If a government employee or elected official uses taxpayer-funded resources to communicate with anyone, that correspondence is a public record.
For that reason, the Nevada Supreme Court must order Gov. Jim Gibbons to produce about 100 e-mail messages he sent in early 2008.
The Reno Gazette-Journal asked for copies of the messages as part of a public records request. The newspaper was pursuing a news story about what, exactly, the embattled, unavailable governor was doing with his time and who he was communicating with during a particularly turbulent time in his term. His marriage and his approval ratings were in shambles.
The governor’s office refused to comply, and when the newspaper sued, District Judge James Russell of Carson City ordered only six messages released to the newspaper. He declared that personal messages sent through government channels are not public records, keeping dozens of communications out of the newspaper’s hands.

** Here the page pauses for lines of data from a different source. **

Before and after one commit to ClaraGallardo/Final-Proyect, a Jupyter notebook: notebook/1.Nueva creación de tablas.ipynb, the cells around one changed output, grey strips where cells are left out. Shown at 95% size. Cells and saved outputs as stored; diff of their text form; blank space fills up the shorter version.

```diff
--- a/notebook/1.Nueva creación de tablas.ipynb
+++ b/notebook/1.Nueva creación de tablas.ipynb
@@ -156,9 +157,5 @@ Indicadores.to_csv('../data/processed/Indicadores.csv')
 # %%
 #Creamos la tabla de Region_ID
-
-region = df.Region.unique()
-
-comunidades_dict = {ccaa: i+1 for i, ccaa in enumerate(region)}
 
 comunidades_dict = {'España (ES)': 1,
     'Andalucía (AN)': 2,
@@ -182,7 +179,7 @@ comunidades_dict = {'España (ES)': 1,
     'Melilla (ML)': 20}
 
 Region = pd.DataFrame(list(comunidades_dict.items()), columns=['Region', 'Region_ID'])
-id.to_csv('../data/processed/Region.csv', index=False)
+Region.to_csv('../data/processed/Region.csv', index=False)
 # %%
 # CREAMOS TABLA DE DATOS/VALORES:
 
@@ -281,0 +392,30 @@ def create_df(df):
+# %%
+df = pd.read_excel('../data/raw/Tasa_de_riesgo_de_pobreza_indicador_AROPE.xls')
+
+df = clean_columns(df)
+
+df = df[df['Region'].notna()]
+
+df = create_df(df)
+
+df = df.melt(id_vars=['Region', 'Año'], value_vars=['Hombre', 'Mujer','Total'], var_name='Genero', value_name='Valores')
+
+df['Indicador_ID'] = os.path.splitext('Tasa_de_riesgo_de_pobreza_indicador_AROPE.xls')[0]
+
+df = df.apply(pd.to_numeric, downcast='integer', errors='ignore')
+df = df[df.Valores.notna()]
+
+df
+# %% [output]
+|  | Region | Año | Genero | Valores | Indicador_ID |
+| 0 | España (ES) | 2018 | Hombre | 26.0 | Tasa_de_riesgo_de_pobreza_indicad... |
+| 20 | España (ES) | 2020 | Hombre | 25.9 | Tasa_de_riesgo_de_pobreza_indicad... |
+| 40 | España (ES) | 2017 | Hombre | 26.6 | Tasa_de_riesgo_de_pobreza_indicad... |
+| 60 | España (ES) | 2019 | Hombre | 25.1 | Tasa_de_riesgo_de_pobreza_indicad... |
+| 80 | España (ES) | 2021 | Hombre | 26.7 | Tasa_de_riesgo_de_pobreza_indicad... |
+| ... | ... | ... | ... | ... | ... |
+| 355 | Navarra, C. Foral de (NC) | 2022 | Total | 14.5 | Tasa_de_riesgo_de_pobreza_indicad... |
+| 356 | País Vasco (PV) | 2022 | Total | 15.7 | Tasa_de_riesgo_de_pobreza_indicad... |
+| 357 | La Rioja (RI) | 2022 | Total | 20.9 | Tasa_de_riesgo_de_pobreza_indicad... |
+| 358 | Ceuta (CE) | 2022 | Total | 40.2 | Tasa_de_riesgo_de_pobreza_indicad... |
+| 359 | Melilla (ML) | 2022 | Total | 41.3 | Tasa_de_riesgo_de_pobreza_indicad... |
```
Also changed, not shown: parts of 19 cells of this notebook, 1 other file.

Judge Russell’s ruling couldn’t have been more wrong. The idea that the agents of our government, using computer equipment and e-mail addresses provided at the expense of taxpayers, while being paid by the same taxpayers to perform jobs on their behalf, are free to send any number of personal messages free from the scrutiny of the public is beyond absurd.
In a brief asking the Supreme Court to reverse Judge Russell’s decision, Gazette-Journal attorney Scott Glogovac said at least part of every message should be revealed to the public. “This coverage is important to the public as it provides a main source of information regarding the activity of government officials and of the trustworthiness of those officials and their suitability to maintain public office,” Mr. Glogovac stated.
Considering it’s the job of the state’s chief law enforcement agency to prosecute violations of state law, the attorney general’s office should take the side of the newspaper. Instead, it’s likely to take the side of Gov. Gibbons, its “client,” and defend the governor’s indefensible position — at your expense.
It will fall on the state Supreme Court to declare that if anyone in the public sector wants a guarantee that their personal communications will be kept secret, they must do that communicating on their own time, on their own dime.